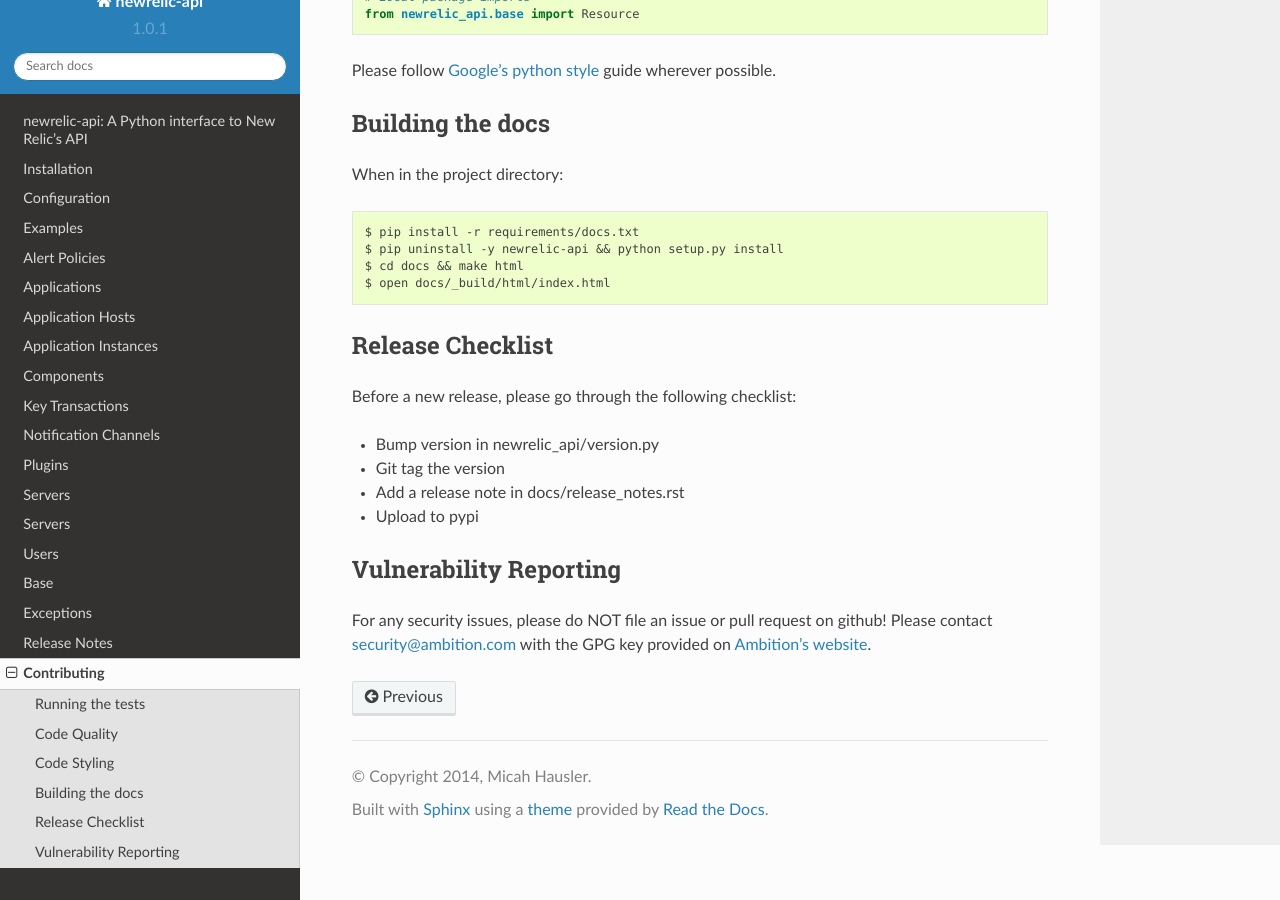
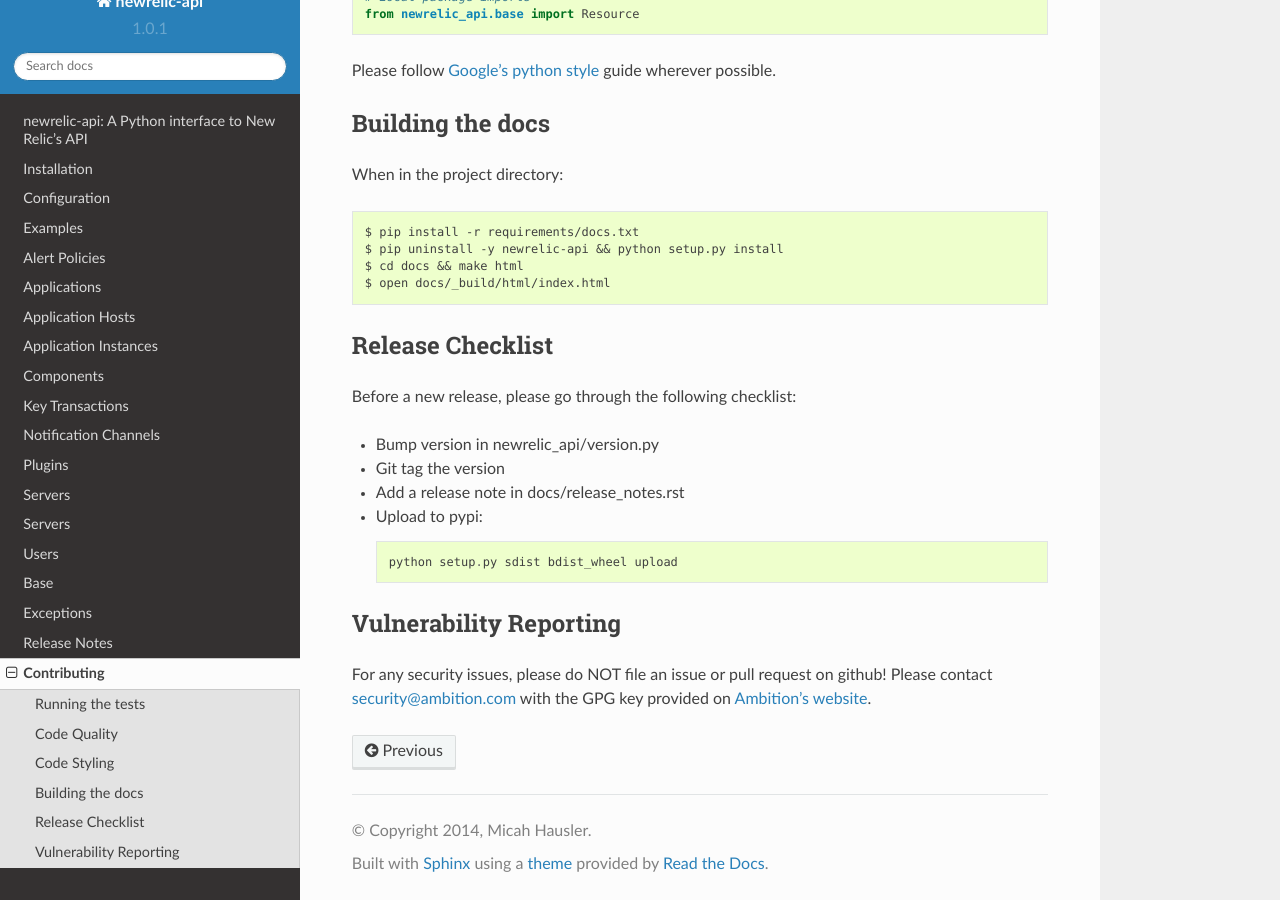
Before and after one commit to ambitioninc/newrelic-api, a Sphinx documentation site: the page built from docs/contributing.rst, in a window 1280 px wide and 900 px high, scrolled down 992 px. Built offline with Sphinx 7.4.7 and the Read the Docs theme 2.0.0, drawn with Linux system fonts in a browser that asks for light colours.

Commit message:
Added coveralls, wheel instructions

```diff
--- a/README.rst
+++ b/README.rst
@@ -1,3 +1,9 @@
+.. image:: https://travis-ci.org/ambitioninc/newrelic-api.png
+   :target: https://travis-ci.org/ambitioninc/newrelic-api
+
+.. image:: https://coveralls.io/repos/ambitioninc/newrelic-api/badge.png
+    :target: https://coveralls.io/r/ambitioninc/newrelic-api
+
 newrelic-api: A Python interface to New Relic's API
 ===================================================
 
--- a/docs/contributing.rst
+++ b/docs/contributing.rst
@@ -69,7 +69,10 @@
 * Bump version in newrelic_api/version.py
 * Git tag the version
 * Add a release note in docs/release_notes.rst
-* Upload to pypi
+* Upload to pypi::
+
+    python setup.py sdist bdist_wheel upload
+
 
 Vulnerability Reporting
 -----------------------
--- a/setup.cfg
+++ b/setup.cfg
@@ -7,3 +7,5 @@
 max-line-length = 120
 exclude = docs,venv,env,*.egg
 max-complexity = 10
+[bdist_wheel]
+universal = 1
```
Also changed, not shown: .travis.yml.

» **YOUR OBJECTIVE**
Every line that holds the word "setup" should be copied from the records above.

» **RESULT FOR THIS TASK**
+    python setup.py sdist bdist_wheel upload
--- a/setup.cfg
+++ b/setup.cfg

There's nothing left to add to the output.